In some cases the Trust Deed may permit a majority decision to prevail.
A lay trustee is not entitled to any reward, but the Trustee Act 2000 permits professional trustees to charge for their services, as may the Trust Deed itself.
9. Not to profit from the Trust
A trustee is not permitted to gain any benefit directly or indirectly from the Trust. A trustee is not generally permitted to purchase Trust property.
10. To provide information
A beneficiary is entitled to inspect any trust documents (eg accounts) and to be given appropriate information in relation to the administration of the Trust.
11. To ensure correct distribution of assets
12. Trust of Land
Where the Trust holds land, to consult any beneficiary who is of full age and entitled to an interest in possession in the land.

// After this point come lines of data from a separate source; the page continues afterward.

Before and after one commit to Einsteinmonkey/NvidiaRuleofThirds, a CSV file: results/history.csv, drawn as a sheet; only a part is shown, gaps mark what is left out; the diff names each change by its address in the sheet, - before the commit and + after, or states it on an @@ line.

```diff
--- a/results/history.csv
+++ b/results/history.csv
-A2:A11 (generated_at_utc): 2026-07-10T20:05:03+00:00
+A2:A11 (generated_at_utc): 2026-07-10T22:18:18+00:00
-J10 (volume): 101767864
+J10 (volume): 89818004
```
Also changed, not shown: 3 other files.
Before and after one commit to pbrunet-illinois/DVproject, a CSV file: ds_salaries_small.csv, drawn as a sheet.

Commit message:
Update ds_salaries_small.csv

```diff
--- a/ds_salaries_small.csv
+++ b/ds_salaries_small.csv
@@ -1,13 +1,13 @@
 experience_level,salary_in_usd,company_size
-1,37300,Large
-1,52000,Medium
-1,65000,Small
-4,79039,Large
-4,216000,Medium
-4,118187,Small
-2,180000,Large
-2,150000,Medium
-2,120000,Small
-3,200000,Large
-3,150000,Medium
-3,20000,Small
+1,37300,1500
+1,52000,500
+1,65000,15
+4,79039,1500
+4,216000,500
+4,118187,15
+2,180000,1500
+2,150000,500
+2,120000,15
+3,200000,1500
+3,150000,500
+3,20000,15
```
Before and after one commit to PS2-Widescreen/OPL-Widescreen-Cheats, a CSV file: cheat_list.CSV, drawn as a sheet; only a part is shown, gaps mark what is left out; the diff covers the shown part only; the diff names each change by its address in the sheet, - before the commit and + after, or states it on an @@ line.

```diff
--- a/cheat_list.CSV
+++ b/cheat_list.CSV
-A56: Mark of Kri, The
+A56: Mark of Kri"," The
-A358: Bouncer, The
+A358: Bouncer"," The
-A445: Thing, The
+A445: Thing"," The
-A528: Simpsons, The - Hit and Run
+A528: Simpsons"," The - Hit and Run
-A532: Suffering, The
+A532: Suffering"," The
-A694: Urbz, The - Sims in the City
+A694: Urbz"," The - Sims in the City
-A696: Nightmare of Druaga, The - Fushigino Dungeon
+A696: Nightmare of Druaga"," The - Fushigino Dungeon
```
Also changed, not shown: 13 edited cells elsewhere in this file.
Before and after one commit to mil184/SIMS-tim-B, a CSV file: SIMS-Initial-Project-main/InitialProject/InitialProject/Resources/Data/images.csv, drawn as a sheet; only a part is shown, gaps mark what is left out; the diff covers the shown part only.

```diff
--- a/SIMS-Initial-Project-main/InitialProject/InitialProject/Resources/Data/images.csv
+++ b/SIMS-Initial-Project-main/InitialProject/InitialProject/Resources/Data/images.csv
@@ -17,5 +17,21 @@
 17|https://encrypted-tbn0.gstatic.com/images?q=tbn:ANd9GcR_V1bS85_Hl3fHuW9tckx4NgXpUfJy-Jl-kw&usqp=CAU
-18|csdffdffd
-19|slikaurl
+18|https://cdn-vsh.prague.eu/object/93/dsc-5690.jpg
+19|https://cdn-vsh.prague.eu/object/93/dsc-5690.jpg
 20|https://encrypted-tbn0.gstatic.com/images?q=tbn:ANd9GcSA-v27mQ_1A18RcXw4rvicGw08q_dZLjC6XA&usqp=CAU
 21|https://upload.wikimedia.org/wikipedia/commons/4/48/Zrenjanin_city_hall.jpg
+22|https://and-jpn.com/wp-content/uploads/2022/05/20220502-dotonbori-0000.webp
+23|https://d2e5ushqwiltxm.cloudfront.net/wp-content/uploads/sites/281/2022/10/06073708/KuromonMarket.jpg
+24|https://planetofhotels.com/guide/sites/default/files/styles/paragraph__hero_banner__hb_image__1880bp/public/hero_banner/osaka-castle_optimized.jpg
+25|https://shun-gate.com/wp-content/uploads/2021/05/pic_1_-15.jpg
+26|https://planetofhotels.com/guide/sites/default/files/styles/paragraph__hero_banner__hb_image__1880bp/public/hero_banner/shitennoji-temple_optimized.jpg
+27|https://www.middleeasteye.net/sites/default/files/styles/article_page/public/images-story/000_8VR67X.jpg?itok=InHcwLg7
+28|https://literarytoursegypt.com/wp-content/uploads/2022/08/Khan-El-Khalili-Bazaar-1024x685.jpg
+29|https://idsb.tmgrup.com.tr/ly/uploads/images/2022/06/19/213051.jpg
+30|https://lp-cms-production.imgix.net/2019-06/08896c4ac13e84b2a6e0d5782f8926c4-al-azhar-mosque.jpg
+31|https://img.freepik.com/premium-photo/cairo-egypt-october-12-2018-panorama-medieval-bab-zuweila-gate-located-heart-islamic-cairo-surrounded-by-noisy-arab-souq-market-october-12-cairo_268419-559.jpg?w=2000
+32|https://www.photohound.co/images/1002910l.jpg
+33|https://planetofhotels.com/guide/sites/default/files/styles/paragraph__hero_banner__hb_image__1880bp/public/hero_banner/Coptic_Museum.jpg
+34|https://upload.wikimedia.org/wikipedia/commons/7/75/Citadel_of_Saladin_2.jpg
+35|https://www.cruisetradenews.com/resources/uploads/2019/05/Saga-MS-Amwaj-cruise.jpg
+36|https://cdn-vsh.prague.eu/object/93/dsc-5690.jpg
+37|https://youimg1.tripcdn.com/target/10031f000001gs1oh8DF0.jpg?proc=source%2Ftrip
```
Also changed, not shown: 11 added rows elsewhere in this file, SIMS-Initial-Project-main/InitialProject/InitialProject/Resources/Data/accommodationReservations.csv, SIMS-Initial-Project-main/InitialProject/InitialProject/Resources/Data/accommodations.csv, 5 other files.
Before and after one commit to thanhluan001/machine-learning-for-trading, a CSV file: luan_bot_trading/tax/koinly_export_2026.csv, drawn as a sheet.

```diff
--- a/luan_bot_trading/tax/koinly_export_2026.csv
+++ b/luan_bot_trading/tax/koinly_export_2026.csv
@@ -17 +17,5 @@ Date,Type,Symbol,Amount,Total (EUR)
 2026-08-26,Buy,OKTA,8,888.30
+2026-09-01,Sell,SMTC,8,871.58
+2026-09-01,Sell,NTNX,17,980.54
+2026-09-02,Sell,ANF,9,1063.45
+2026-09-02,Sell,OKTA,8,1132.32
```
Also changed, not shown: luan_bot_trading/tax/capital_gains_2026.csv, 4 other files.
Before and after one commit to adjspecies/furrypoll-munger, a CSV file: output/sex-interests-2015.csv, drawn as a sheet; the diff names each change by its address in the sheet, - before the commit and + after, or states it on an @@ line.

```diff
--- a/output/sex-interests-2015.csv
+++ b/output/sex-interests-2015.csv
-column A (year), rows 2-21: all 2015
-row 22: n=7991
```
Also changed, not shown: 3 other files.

The Trust Deed may exclude this duty but accountability to the beneficiary remains.
The Trustee Act 2000 imposes a statutory duty of care which is to exercise such skill and care as is reasonable in all the circumstances. The standard required takes into account the trustee’s experience, any special knowledge and whether he/she is acting in a business or professional capacity.
All powers of a trustee are fiduciary – ie they must be exercised.
- in the best interests of all beneficiaries
- only for the beneficiaries and not third parties
- not for their own benefit, except where expressly authorised
- not in any way to derogate from or defeat the terms of the Trust
- in compliance with any terms imposed on the powers contained in the Trust
- in consideration of all relevant matters.
The precise powers a trustee has will be defined by the Trust Deed and by statute.
The statutory powers, which may be varied by the Trust Deed, include:
2. dealing with land.
3. delegation to agents, nominees or custodians.
5. remuneration for a professional trustee.
In addition the Trust Deed may contain any of the following powers:
1. advancement of capital.
2. appropriation (transfer) of assets.
3. maintenance for a beneficiary (usually minor).
4. appointment of a trust fund.
5. to lend funds to a beneficiary interest free.
This information sheet has been prepared to highlight some key issues relating to a Trustee’s duties and powers. It is intended to be for general guidance only and is not a substitute for specific advice. It is based upon our understanding of the legal position as at July 2022 and may be affected by subsequent changes in the law.
If you require further information, please contact Mary Harty on 0117 9292811 or by e-mail at email@example.com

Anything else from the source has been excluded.